Lemanski, who has since deleted the tweet, was the social media director for the Democratic Party in DuPage County, Ill. She also tweeted "You reap what you sow. It's sad people died, but when you open the door to vigilante justice, everyone seems threatening."
She was let go, reports the Chicago Tribune, on Monday morning. Chair of the DuPage Democratic party Ken Mejia-Beal said that Lemanski was "let go" shortly Beal was made aware of the tweets.
"I'm sad," Lemanski had stated on Twitter. "I'm sad anytime anyone dies. I just believe in Karma and this came around quick on the citizens of Wisconsin."
"The blood of Kyle Rittenhouse's victims is on the hands of Wisconsin citizens, even the children," Lemanski tweeted.
Lemanski tweeted that she resigned. She'd been with the party since about 2017.
"We don't applaud or celebrate tragedy," Meija-Beal said. "This was a tragedy. These were folks that were out at a joyous occasion having a great time at a beautiful and festive time of the year. We, as a party, disavow Mary's Twitter comments, the sentiment behind them. We are with the victims of this tragedy."

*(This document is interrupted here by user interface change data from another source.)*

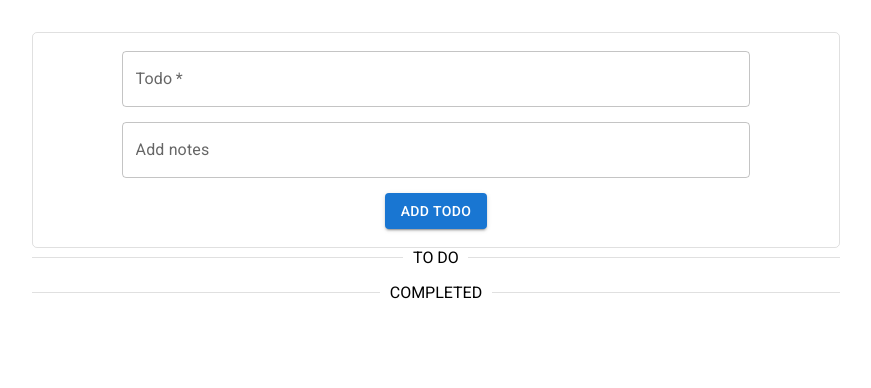
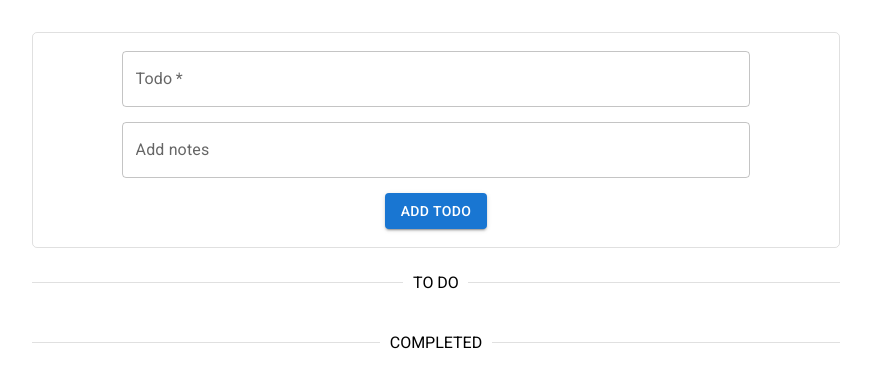
Before and after one commit to BUsuper/todo-project, a React (Vite) app: page / in a window 1280 px wide. Shown: the top 388 px of the page, without its empty margins (408-1279 px from the left). Built offline with nearby package versions, Linux system fonts and the light colour scheme.

Commit message:
Wrap TodoList content into a Box and add margins to it

```diff
--- a/src/components/TodosList/TodosList.jsx
+++ b/src/components/TodosList/TodosList.jsx
@@ -1,4 +1,4 @@
-import { Divider, List } from '@mui/material/';
+import { Box, Divider, List } from '@mui/material/';
 import { useSelector } from 'react-redux';
 import { makeSelectTodos } from '../../features/todosSlice'
 import { TodoItem } from '../../components';
@@ -10,7 +10,8 @@ export function TodosList ({ completed = false }) {
 
     const todos = useSelector(selectTodos);
 
-    return (<>
+    return (
+        <Box sx={{margin: "25px auto"}}>
             <Divider>{completed ? "COMPLETED" : "TO DO"}</Divider>
             <List>
                 {
@@ -19,5 +20,6 @@ export function TodosList ({ completed = false }) {
                     ))
                 }
             </List>
-    </>);
+        </Box>
+    );
 }
```
Lines whose indentation alone changed are shown as unchanged.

Meija-Beal further said that Lemanski's tweets were "callous and reprehensible posts." He said that Lemanski had stated to him that she was remorseful for what she had said.
The DuPage County Republicans joined in the pile-on on Lemanski. Chair Jim Zay said that he was "shocked and outraged" by what Lemanski had said.
"No matter your party affiliation right now all of our thoughts and prayers need to be with those families who lost loved ones and those who are hospitalized that they recover from their injuries," Zay said. "By trying to link one issue to this senseless loss of life during a Christmas parade shows how out of touch and single issued some people can be."
In her own statement, Lemanski said "I firmly believe in the right to freedom of speech. I also believe that you must be willing to accept responsibility and the consequences of your actions for that free speech. I unfortunately made some remarks that were not in good taste regarding the Waukesha tradgedy (sic) yesterday."
On Sunday, career criminal Darrell Brooks drove his car into a parade of children and grandmothers, killing five. Waukesha police later confirmed that Brooks' actions were intentional.